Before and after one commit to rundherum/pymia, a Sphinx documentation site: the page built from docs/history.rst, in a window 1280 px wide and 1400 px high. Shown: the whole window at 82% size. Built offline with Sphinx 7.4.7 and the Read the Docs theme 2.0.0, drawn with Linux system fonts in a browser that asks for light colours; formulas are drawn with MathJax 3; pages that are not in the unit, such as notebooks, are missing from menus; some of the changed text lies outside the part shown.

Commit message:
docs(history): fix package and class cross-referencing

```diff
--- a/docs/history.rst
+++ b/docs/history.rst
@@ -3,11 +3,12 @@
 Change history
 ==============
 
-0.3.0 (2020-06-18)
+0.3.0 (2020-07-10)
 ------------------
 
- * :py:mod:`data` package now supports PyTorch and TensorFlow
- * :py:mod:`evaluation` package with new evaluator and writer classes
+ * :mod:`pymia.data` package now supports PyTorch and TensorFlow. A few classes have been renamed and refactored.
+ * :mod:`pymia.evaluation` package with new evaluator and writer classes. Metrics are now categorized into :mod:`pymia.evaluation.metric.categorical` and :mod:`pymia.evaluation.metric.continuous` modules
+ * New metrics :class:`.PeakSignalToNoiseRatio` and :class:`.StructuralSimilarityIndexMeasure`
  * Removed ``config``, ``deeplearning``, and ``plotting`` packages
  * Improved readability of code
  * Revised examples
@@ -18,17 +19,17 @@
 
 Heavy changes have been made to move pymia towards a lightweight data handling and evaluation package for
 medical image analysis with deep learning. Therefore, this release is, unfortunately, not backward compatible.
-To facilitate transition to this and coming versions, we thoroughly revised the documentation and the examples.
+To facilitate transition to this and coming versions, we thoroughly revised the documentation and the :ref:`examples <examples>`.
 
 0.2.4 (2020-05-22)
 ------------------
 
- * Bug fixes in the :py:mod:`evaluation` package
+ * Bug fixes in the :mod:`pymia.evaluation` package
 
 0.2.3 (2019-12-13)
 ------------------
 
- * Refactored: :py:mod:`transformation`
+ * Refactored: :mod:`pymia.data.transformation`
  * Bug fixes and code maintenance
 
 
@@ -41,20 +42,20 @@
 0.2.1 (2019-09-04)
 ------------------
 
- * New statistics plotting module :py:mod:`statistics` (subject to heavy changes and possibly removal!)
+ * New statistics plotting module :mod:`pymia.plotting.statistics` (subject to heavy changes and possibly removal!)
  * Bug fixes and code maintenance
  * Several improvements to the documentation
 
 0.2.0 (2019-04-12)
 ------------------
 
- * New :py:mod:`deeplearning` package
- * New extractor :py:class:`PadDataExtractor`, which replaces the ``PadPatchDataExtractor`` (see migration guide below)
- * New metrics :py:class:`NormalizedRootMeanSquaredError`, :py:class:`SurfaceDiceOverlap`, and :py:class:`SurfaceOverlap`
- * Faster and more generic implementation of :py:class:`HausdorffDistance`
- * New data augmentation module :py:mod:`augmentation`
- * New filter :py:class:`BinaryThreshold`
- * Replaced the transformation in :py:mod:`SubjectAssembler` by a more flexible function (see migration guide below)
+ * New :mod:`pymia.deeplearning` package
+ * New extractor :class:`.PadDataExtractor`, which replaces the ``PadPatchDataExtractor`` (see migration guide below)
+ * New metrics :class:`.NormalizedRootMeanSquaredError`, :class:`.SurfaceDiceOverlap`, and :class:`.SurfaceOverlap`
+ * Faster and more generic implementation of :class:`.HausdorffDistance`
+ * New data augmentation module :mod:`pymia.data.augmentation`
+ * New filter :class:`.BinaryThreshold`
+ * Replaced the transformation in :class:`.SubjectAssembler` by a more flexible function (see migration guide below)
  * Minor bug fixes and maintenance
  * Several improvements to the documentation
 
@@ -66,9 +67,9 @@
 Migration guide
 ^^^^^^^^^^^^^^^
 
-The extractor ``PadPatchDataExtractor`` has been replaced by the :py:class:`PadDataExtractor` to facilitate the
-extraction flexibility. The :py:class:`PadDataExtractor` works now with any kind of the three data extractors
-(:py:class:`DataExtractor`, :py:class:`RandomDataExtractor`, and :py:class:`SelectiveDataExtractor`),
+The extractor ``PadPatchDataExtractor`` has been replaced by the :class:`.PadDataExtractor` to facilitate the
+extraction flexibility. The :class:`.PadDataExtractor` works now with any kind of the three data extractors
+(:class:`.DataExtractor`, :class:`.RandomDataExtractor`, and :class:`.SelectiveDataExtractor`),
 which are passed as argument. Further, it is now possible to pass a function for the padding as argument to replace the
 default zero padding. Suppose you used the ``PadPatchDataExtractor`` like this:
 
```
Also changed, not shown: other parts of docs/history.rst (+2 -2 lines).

- What needs to be done -
Repeat the entries above verbatim.

- Answer box -
Before and after one commit to rundherum/pymia, a Sphinx documentation site: the page built from docs/history.rst, in a window 1280 px wide and 1400 px high. Shown: the whole window at 82% size. Built offline with Sphinx 7.4.7 and the Read the Docs theme 2.0.0, drawn with Linux system fonts in a browser that asks for light colours; formulas are drawn with MathJax 3; pages that are not in the unit, such as notebooks, are missing from menus; some of the changed text lies outside the part shown.

Commit message:
docs(history): fix package and class cross-referencing

```diff
--- a/docs/history.rst
+++ b/docs/history.rst
@@ -3,11 +3,12 @@
 Change history
 ==============
 
-0.3.0 (2020-06-18)
+0.3.0 (2020-07-10)
 ------------------
 
- * :py:mod:`data` package now supports PyTorch and TensorFlow
- * :py:mod:`evaluation` package with new evaluator and writer classes
+ * :mod:`pymia.data` package now supports PyTorch and TensorFlow. A few classes have been renamed and refactored.
+ * :mod:`pymia.evaluation` package with new evaluator and writer classes. Metrics are now categorized into :mod:`pymia.evaluation.metric.categorical` and :mod:`pymia.evaluation.metric.continuous` modules
+ * New metrics :class:`.PeakSignalToNoiseRatio` and :class:`.StructuralSimilarityIndexMeasure`
  * Removed ``config``, ``deeplearning``, and ``plotting`` packages
  * Improved readability of code
  * Revised examples
@@ -18,17 +19,17 @@
 
 Heavy changes have been made to move pymia towards a lightweight data handling and evaluation package for
 medical image analysis with deep learning. Therefore, this release is, unfortunately, not backward compatible.
-To facilitate transition to this and coming versions, we thoroughly revised the documentation and the examples.
+To facilitate transition to this and coming versions, we thoroughly revised the documentation and the :ref:`examples <examples>`.
 
 0.2.4 (2020-05-22)
 ------------------
 
- * Bug fixes in the :py:mod:`evaluation` package
+ * Bug fixes in the :mod:`pymia.evaluation` package
 
 0.2.3 (2019-12-13)
 ------------------
 
- * Refactored: :py:mod:`transformation`
+ * Refactored: :mod:`pymia.data.transformation`
  * Bug fixes and code maintenance
 
 
@@ -41,20 +42,20 @@
 0.2.1 (2019-09-04)
 ------------------
 
- * New statistics plotting module :py:mod:`statistics` (subject to heavy changes and possibly removal!)
+ * New statistics plotting module :mod:`pymia.plotting.statistics` (subject to heavy changes and possibly removal!)
  * Bug fixes and code maintenance
  * Several improvements to the documentation
 
 0.2.0 (2019-04-12)
 ------------------
 
- * New :py:mod:`deeplearning` package
- * New extractor :py:class:`PadDataExtractor`, which replaces the ``PadPatchDataExtractor`` (see migration guide below)
- * New metrics :py:class:`NormalizedRootMeanSquaredError`, :py:class:`SurfaceDiceOverlap`, and :py:class:`SurfaceOverlap`
- * Faster and more generic implementation of :py:class:`HausdorffDistance`
- * New data augmentation module :py:mod:`augmentation`
- * New filter :py:class:`BinaryThreshold`
- * Replaced the transformation in :py:mod:`SubjectAssembler` by a more flexible function (see migration guide below)
+ * New :mod:`pymia.deeplearning` package
+ * New extractor :class:`.PadDataExtractor`, which replaces the ``PadPatchDataExtractor`` (see migration guide below)
+ * New metrics :class:`.NormalizedRootMeanSquaredError`, :class:`.SurfaceDiceOverlap`, and :class:`.SurfaceOverlap`
+ * Faster and more generic implementation of :class:`.HausdorffDistance`
+ * New data augmentation module :mod:`pymia.data.augmentation`
+ * New filter :class:`.BinaryThreshold`
+ * Replaced the transformation in :class:`.SubjectAssembler` by a more flexible function (see migration guide below)
  * Minor bug fixes and maintenance
  * Several improvements to the documentation
 
@@ -66,9 +67,9 @@
 Migration guide
 ^^^^^^^^^^^^^^^
 
-The extractor ``PadPatchDataExtractor`` has been replaced by the :py:class:`PadDataExtractor` to facilitate the
-extraction flexibility. The :py:class:`PadDataExtractor` works now with any kind of the three data extractors
-(:py:class:`DataExtractor`, :py:class:`RandomDataExtractor`, and :py:class:`SelectiveDataExtractor`),
+The extractor ``PadPatchDataExtractor`` has been replaced by the :class:`.PadDataExtractor` to facilitate the
+extraction flexibility. The :class:`.PadDataExtractor` works now with any kind of the three data extractors
+(:class:`.DataExtractor`, :class:`.RandomDataExtractor`, and :class:`.SelectiveDataExtractor`),
 which are passed as argument. Further, it is now possible to pass a function for the padding as argument to replace the
 default zero padding. Suppose you used the ``PadPatchDataExtractor`` like this:
 
```
Also changed, not shown: other parts of docs/history.rst (+2 -2 lines).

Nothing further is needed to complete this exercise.